Search billions of records on Ancestry.com
   

BALDWIN COUNTY, ALABAMA

LARGEST SLAVEHOLDERS FROM 1860 SLAVE CENSUS SCHEDULES

and

SURNAME MATCHES FOR AFRICAN AMERICANS ON 1870 CENSUS

 

Transcribed by Tom Blake, March 2003

 

PURPOSE. Published information giving names of slaveholders and numbers of slaves held is almost non-existent. It is possible to locate an ancestor on a U.S. census for 1860 or earlier and not realize that ancestor was also listed as a slaveholder on the slave schedules, because published indexes almost always do not include the slave census. The last U.S. census slave schedules were enumerated by County in 1860 and included 393,975 named persons holding 3,950,546 unnamed slaves, or an average of about ten slaves per holder. The actual number of slaveholders may be slightly lower because some large holders held slaves in more than one County and would have been counted in each County. Excluding slaves, the 1860 U.S. population was 27,167,529, with about 1 in 70 being a slaveholder. It is estimated by this transcriber that in 1860, slaveholders of 200 or more slaves, while constituting less than 1 % of the total number of U.S. slaveholders, or 1 out of 7,000 free persons, held 20-30% of the total number of slaves in the U.S. The process of publication of slaveholder names beginning with these largest holders will enable naming of the holders of the most slaves with the least amount of transcription work. Surname matching of slaveholders with 1870 African Americans is intended merely as suggesting another possibility for further research by those seeking to make connections between slaves and holders.

 

SOURCES. The 1860 U.S. Census Slave Schedules for Baldwin County, Alabama (NARA microfilm series M653, Roll 27) reportedly includes a total of 3,714 slaves. This transcription includes 41 slaveholders who held 24 or more slaves in Baldwin County, accounting for 2,150 slaves, or about 58% of the County total. The rest of the slaves in the County were held by a total of 248 slaveholders, and those slaveholders have not been included here. Due to variable film quality, handwriting interpretation questions and inconsistent counting and page numbering methods used by the census enumerators, interested researchers should view the source film personally to verify or modify the information in this transcription for their own purposes. This transcription was made from the Ancestry on line images of the microfilm. Census data for 1860 was obtained from the Historical United States Census Data Browser, which is a very detailed, searchable and highly recommended database found at http://fisher.lib.virginia.edu/census/ . Census data on African Americans in the 1870 census was obtained using Heritage Quest’s CD “African-Americans in the 1870 U.S. Federal Census”, available through Heritage Quest at http://www.heritagequest.com/ .

 

FORMAT. This transcription lists the names of those largest slaveholders in the County, the number of slaves they held and the first census page on which they were listed. The page numbers used are the rubber stamped numbers in the upper right corner of every set of two pages, with the previous stamped number and a “B” being used to designate the pages without a stamped number. Following the holder list is a separate list of the surnames of the holders with information on numbers of African Americans on the 1870 census who were enumerated with the same surname. The term “County” is used to describe the main subdivisions of the State by which the census was enumerated.  

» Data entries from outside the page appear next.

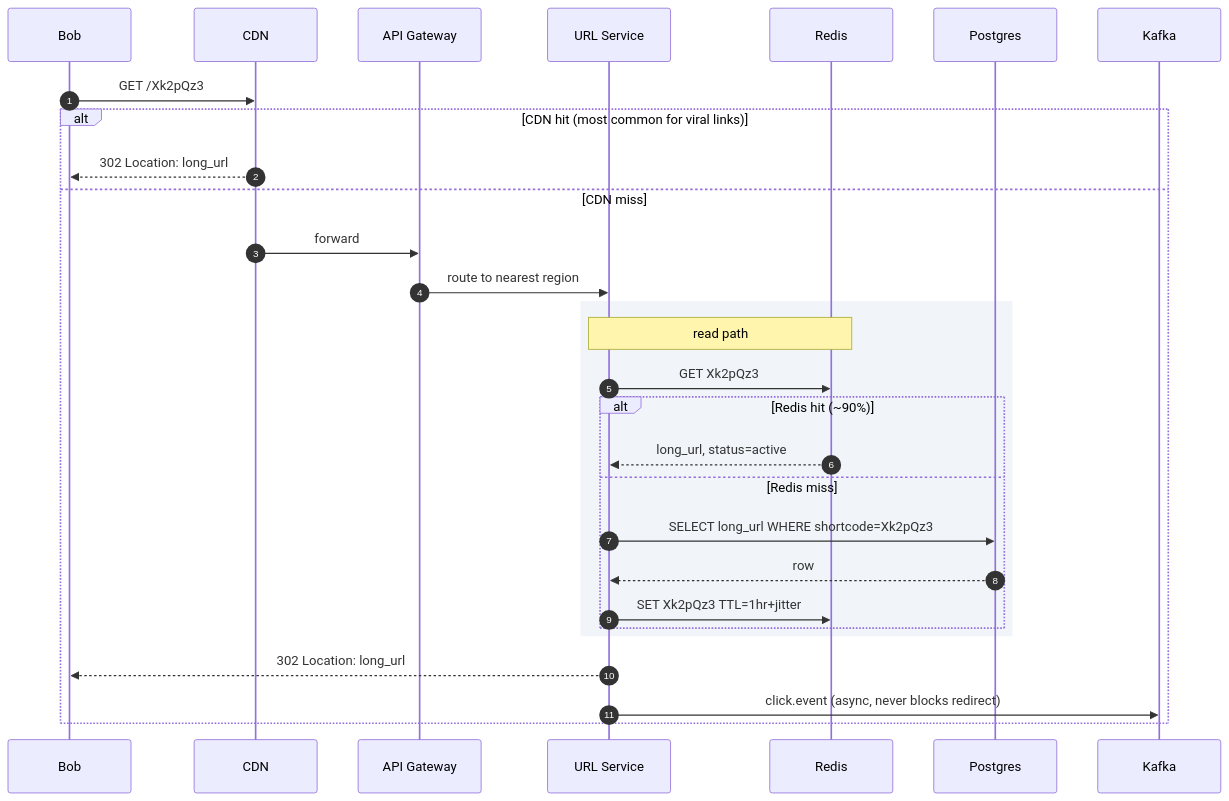
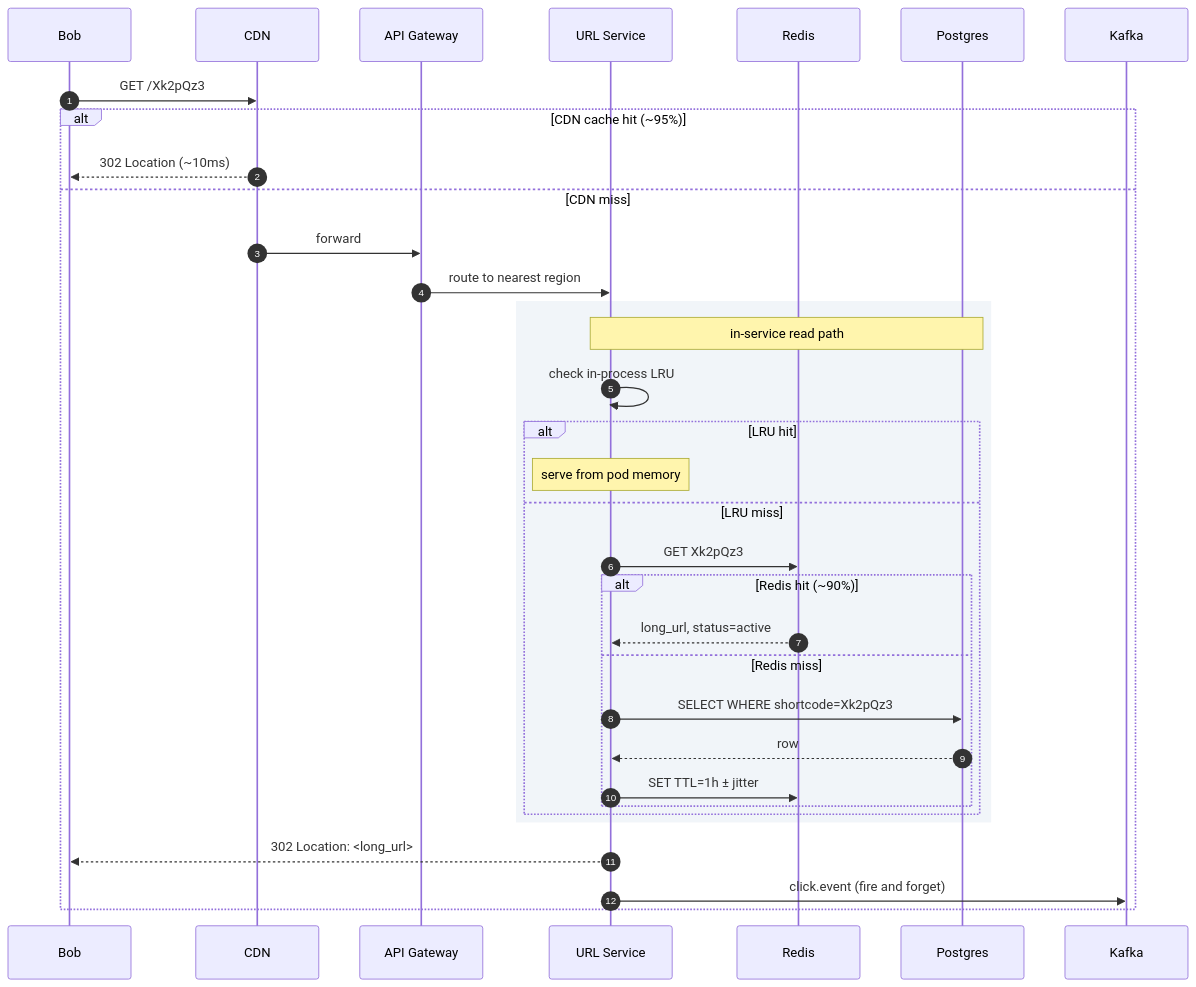
Before and after one commit to shiningflash/system-design: the fourth of 5 diagrams in problems/001-url-shortener/solution.md, drawn with Mermaid. The commit also changed other lines of this file and 1 other file, not shown here.

First line of the commit message:
Rewrite URL shortener problem & solution

````diff
--- a/problems/001-url-shortener/solution.md
+++ b/problems/001-url-shortener/solution.md
@@ -242,34 +262,39 @@
 ```mermaid
 sequenceDiagram
     autonumber
     participant Bob
     participant CDN
     participant GW as API Gateway
     participant S as URL Service
     participant R as Redis
     participant DB as Postgres
     participant K as Kafka
 
     Bob->>CDN: GET /Xk2pQz3
-    alt CDN hit (most common for viral links)
-        CDN-->>Bob: 302 Location: long_url
+    alt CDN cache hit (~95%)
+        CDN-->>Bob: 302 Location (~10ms)
     else CDN miss
         CDN->>GW: forward
         GW->>S: route to nearest region
 
         rect rgb(241, 245, 249)
-            Note over S,R: read path
-            S->>R: GET Xk2pQz3
-            alt Redis hit (~90%)
-                R-->>S: long_url, status=active
-            else Redis miss
-                S->>DB: SELECT long_url WHERE shortcode=Xk2pQz3
-                DB-->>S: row
-                S->>R: SET Xk2pQz3 TTL=1hr+jitter
+            Note over S,DB: in-service read path
+            S->>S: check in-process LRU
+            alt LRU hit
+                Note over S: serve from pod memory
+            else LRU miss
+                S->>R: GET Xk2pQz3
+                alt Redis hit (~90%)
+                    R-->>S: long_url, status=active
+                else Redis miss
+                    S->>DB: SELECT WHERE shortcode=Xk2pQz3
+                    DB-->>S: row
+                    S->>R: SET TTL=1h ± jitter
+                end
             end
         end
 
-        S-->>Bob: 302 Location: long_url
-        S->>K: click.event (async, never blocks redirect)
+        S-->>Bob: 302 Location: <long_url>
+        S->>K: click.event (fire and forget)
     end
 ```
````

TERMINOLOGY. Though the census schedules speak in terms of “slave owners”, the transcriber has chosen to use the term “slaveholder” rather than “slave owner”, so that questions of justice and legality of claims of ownership need not be addressed in this transcription. Racially related terms such as African American, black, mulatto and colored are used as in the source or at the time of the source, with African American being used otherwise.

 

PLANTATION NAMES. Plantation names were not shown on the census. Using plantation names to locate ancestors can be difficult because the name of a plantation may have been changed through the years and because the sizeable number of large farms must have resulted in lots of duplication of plantation names. In Alabama in 1860 there were 482 farms of 1,000 acres or more, the largest size category enumerated in the census, and another 1,359 farms of 500-999 acres. Linking names of plantations in this County with the names of the large holders on this list should not be a difficult research task, but it is beyond the scope of this transcription.

 

FORMER SLAVES. The 1860 U.S. Census was the last U.S. census showing slaves and slaveholders. Slaves were enumerated in 1860 without giving their names, only their sex and age and indication of any handicaps, such as deaf or blind Slaves 100 years of age or older were supposed to be named on the 1860 slave schedule, but there were only 1,570 slaves of such age enumerated, out of a total of 3,950,546 slaves nationwide. The transcriber noticed the following such slaves named in this county: 100 year old female black Minta (?), held by Rebeca McDonald on page 71B; and 100 year old male black Jana, held by J. D. Driesback on page 81 B. Freed slaves, if listed in the next census, in 1870, would have been reported with their full name, including surname. Some of these former slaves may have been using the surname of their 1860 slaveholder at the time of the 1870 census and they may have still been living in the same State or County. Before presuming an African American was a slave on the 1860 census, the free census for 1860 should be checked, as almost 11% of African Americans were enumerated as free in 1860, with about half of those living in the southern States. Estimates of the number of former slaves who used the surname of a former owner in 1870, vary widely and from region to region. If an African American ancestor with one of these surnames is found on the 1870 census, then making the link to finding that ancestor as a slave requires advanced research techniques involving all obtainable records of the holder.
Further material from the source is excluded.